Hey there, time traveller!
This article was published 31/8/2012 (1338 days ago), so information in it may no longer be current.
Facing heat from city council, seven senior City of Winnipeg administrators say there's no reason for politicians or the public to worry about the way they procured four new fire- paramedic stations.
Councillors have raised concerns about the $15.3-million construction of new halls in Sage Creek, River Heights, Charleswood and St. James. The questioning began 10 days ago after Shindico Realty briefly listed the old Station No. 12 for lease even though council has yet to declare the Grosvenor Avenue property surplus.
Then, Winnipeg Fire-Paramedic Chief Reid Douglas disclosed he had reached an agreement in principle with Shindico to swap the new No. 12 station -- built on Taylor Avenue land still owned by Shindico executives -- for the old Grosvenor property as well as the existing No. 11 station on Berry Street and a chunk of Fort Rouge land on Mulvey Avenue East.
Finally, the city belatedly posted a 2009 request for proposals to build the fire halls, which called for the successful bidder to be approved by council -- a move that did not transpire.
After questions piled up, the chief administrative officer, chief financial officer, fire-paramedic chief, solicitor, chief operations officer, property director and corporate-finance materials manager gathered on Friday to insist, once and for all, the city followed due process on the fire-paramedic station replacement project.
"There's nothing that's been done that's untoward," chief administrative officer Phil Sheegl told reporters, declaring this capital project no different than any other.
The proposed land swap allowed the city to avoid having to find additional money to purchase land for a new Station No. 12, said Sheegl.
He promised council will have a chance this fall to either approve the deal or pay Shindico $990,000 for the Taylor land. In a statement, Mayor Sam Katz said the swift completion of a report about the deal is a priority because "the citizens of Winnipeg need to be able to have confidence in city processes."

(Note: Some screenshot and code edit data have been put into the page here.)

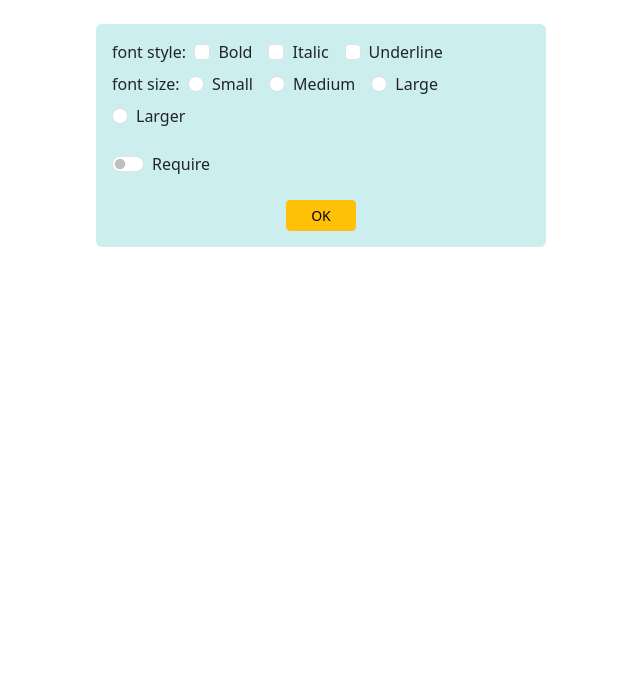
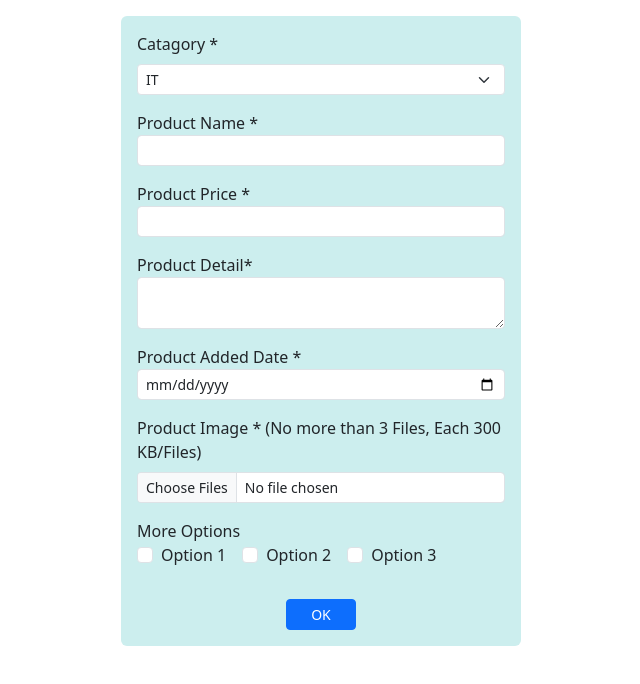
Before and after one commit to Appeleus/app1, a React (Create React App) app: page / in a window 1280 px wide. Shown: the top 684 px of the page, without its empty margins (319-959 px from the left). Built offline with nearby package versions, Linux system fonts and the light colour scheme.

Commit message:
(Perhaps) A shop product system.
This could be one of the hardest piece of work ever.

```diff
--- a/src/App.js
+++ b/src/App.js
@@ -13,17 +13,18 @@
 // import Content from './context-content'
 // import Header2 from './context-header2'
 // import Content2 from './context-content2'
-import Router2 from "./router2";
-import Router3 from "./router3";
-import Products from './products';
-import Home from './home';
-import Contact from './contact';
-import FormText from './form-text.js'
-import FormCheck from './form-check.js'
+// import Router2 from "./router2";
+// import Router3 from "./router3";
+// import Products from './products';
+// import Home from './home';
+// import Contact from './contact';
+// import FormText from './form-text.js'
+// import FormCheck from './form-check.js'
+import FormValidation from './form-validation';
 
 
 
 export default function App() {
-  return <FormCheck/>
+  return <FormValidation/>
 
 };
--- /dev/null
+++ b/src/form-validation.js
@@ -0,0 +1,110 @@
+import React from "react";
+import { useForm } from "react-hook-form";
+
+export default function FormValidation() {
+  const cats = [['100', 'IT'], ['200', 'Mechanical'], ['300', 'Chemical']]
+  const opts = ['Option 1', 'Option 2', 'Option 3']
+  const inputFile = React.createRef()
+
+  const { register, handleSubmit, formState: { errors } } = useForm();
+
+  const onSubmitForm = (event) => {
+    let maxNumFiles = 3
+    let maxSize = 300
+    if (inputFile.current.files.length > maxNumFiles) {
+      alert(`No more than ${maxNumFiles} files allowed`);
+      event.preventDefault();
+      return;
+    }
+
+    for (let f of inputFile.current.files) {
+      if (f.size > maxSize * 1000) {
+        alert(`The maximum file size allowed is ${maxSize}`);
+        event.preventDefault();
+        return;
+      }
+    }
+  }
+
+  const err = {
+    fontSize: "smaller",
+    color: "red",
+  }
+
+  return (
+    <div
+      className="mt-3 mb-5 mx-auto p-3 rounded"
+      style={{ width: "400px", background: "#cee" }}>
+
+      <form onSubmit={handleSubmit(onSubmitForm)}>
+        <div className="form-group mb-3">
+          <label htmlFor="cats" className="form-label">Catagory *</label>
+          <select id="cats" className="form-select form-select-sm">
+            {
+              cats.map((item) => {
+                return <option value={item[0]}>{item[1]}</option>;
+              })
+            }
+          </select>
+        </div>
+        <div className="form-group mb-3">
+          <label htmlFor="name">Product Name *</label>
+          <input type="text" id="name" name="name" maxLength="50"
+            className="form-control form-control-sm"
+            {...register("name", { required: true, maxLength: 30 })} />
+          {errors.name && <div style={err}>Please put in Product name</div>}
+        </div>
+
+        <div className="form-group mb-3">
+          <label htmlFor="price">Product Price *</label>
+          <input type="number" id="price" name="price" min="0" step="any"
+            className="form-control form-control-sm"
+            {...register("price", {
+              validate: (value) => parseFloat(value) > 0
+            })} />
+          {errors.name && (
+            <div style={err}>Product price must be higher than 0</div>
+          )}
+        </div>
+        <div className="form-group mb-3">
+          <label htmlFor="detail">Product Detail*</label>
+          <textarea id="detail" name="detail" rows="2" maxLength="250"
+            className="form-control form-control-sm"
+            {...register("detail", { required: true, minLength: 1, maxLength: 200 })}>
+          </textarea>
+          {errors.name && <div style={err}>Product detail can't be empty</div>}
+        </div>
+
+        <div className="form-group mb-3">
+          <label htmlFor="dateAdded">Product Added Date *</label>
+          <input type="date" id="dateAdded" name="dateAdded"
+            className="form-control form-control-sm" />
+        </div>
+
+        <div className="form-group mb-3">
+          <label htmlFor="file" className="form-label">
+            Product Image * (No more than 3 Files, Each 300 KB/Files)</label>
+          <input type="file" id="file" accept="image/*"
+            className="form-control form-control-sm" ref={inputFile} multiple />
+        </div>
+
+        <div> More Options</div>
+        {
+          opts.map((opt, i) => {
+            return (
+              <div className="form-check form-check-inline mb-2">
+                <input type="checkbox" id={"opt" + i} value={opt}
+                  className="form-check-input"
+                />
+                <label htmlFor={"opt" + i} className="form-check-label">{opt}</label>
+              </div>
+            )
+          })
+        }
+        <div className="text-center mt-4">
+          <button className="btn btn-primary btn-sm px-4">OK</button>
+        </div>
+      </form>
+    </div>
+  )
+}
```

Council did not have to approve a contract to build the paramedic stations -- as stated in the request for proposals -- because the project was broken down into four components, one for each fire-paramedic station, Sheegl added.
That's because the original request for proposals was to design and build the stations, while in the end, each station wound up with different needs, Sheegl said. For example, new No. 27 station Sage Creek wound up being a straight construction project on land purchased from Qualico after a one-size-fits-all design was located in Ontario.
In the end, Shindico wound up receiving four separate contracts, of $3 million, $3.2 million, $3.2 million and $5.9 million. The public service has the authority to approve any contract under $10 million, without council oversight, chief financial officer Mike Ruta said.
Sheegl also said there was no need for council approval once a budget was assigned to the project in July 2010, in a report that authorized $9.7 million of low-interest borrowing from Ottawa.
"I think we followed all the procedures and policies we have," the CAO said. "At the end of the day, this is a wonderful story. We have four new fire halls (and) our response times have improved in all those areas."
The reaction from councillors ranged from annoyance to contempt as some continue to complain about being left in the dark about the fire-paramedic upgrade. Normally, councillors are notified about changes to projects by capital budget documents, committee reports, memos or even verbal updates.
"I've known about parts of this verbally and I haven't seen a single piece of paper," seethed protection chairwoman Paula Havixbeck (Charleswood-Tuxedo).
"I don't know who within the bureaucracy is actually championing the project," added property chairman Jeff Browaty (North Kildonan). "If all the facts were clear, then this should have come out last week when the media started asking about it."
Fort Rouge Coun. Jenny Gerbasi said she remains unconvinced the project was handled properly. "I still believe there needs to be a full audit of this property transaction as well as others over the past few years," she said.